■ Directions ■
In the records that follow, count the lines where the string "evals" appears, and give the count with nothing added.

Items from a data source

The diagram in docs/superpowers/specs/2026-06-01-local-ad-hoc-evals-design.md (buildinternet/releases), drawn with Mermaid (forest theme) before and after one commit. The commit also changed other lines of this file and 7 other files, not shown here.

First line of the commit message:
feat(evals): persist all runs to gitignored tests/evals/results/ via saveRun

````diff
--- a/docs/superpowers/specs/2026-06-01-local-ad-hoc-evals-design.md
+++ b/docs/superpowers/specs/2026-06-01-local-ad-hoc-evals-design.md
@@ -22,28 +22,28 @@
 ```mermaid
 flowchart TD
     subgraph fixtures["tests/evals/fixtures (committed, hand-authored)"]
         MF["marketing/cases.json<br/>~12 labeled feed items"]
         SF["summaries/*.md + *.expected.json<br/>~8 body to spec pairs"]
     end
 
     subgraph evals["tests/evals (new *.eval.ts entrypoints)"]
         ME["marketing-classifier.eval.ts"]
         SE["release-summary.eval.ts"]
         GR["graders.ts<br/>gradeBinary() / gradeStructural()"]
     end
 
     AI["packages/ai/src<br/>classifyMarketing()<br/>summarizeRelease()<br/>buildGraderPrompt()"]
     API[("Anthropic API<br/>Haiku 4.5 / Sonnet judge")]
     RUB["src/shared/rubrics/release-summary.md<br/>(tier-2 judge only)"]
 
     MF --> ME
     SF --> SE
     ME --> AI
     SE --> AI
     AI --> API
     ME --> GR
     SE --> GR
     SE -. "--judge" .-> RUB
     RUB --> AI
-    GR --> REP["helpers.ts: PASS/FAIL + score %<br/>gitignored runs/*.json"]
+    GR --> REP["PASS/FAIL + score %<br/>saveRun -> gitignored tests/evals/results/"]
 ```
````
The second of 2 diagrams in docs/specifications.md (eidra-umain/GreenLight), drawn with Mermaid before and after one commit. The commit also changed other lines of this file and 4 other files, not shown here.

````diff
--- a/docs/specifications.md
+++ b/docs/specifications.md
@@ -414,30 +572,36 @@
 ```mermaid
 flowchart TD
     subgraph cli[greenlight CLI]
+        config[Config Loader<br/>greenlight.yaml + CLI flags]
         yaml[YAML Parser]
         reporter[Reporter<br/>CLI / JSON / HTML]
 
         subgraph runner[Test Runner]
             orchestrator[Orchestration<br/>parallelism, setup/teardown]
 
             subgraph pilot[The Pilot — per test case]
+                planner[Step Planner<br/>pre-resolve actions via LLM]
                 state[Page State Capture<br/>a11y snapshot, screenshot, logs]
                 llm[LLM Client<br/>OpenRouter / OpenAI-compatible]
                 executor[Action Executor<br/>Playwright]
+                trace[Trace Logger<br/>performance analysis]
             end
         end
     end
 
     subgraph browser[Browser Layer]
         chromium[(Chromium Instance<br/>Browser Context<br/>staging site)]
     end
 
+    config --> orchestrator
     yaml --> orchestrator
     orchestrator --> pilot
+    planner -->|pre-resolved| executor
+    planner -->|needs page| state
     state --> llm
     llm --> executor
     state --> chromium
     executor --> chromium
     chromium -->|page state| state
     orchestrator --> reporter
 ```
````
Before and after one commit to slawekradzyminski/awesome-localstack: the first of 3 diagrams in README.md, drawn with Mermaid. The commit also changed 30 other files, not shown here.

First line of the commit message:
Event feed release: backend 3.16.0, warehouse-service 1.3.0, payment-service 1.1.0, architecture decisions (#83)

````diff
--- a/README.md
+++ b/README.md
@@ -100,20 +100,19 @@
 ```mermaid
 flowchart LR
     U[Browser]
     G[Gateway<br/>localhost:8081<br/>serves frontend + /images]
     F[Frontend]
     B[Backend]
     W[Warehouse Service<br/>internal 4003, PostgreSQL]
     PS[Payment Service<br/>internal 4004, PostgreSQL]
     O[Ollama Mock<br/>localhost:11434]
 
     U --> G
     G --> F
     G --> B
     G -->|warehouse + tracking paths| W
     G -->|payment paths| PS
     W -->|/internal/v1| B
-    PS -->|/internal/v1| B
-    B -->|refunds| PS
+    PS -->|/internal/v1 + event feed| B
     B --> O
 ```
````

■ Answer for the task ■
7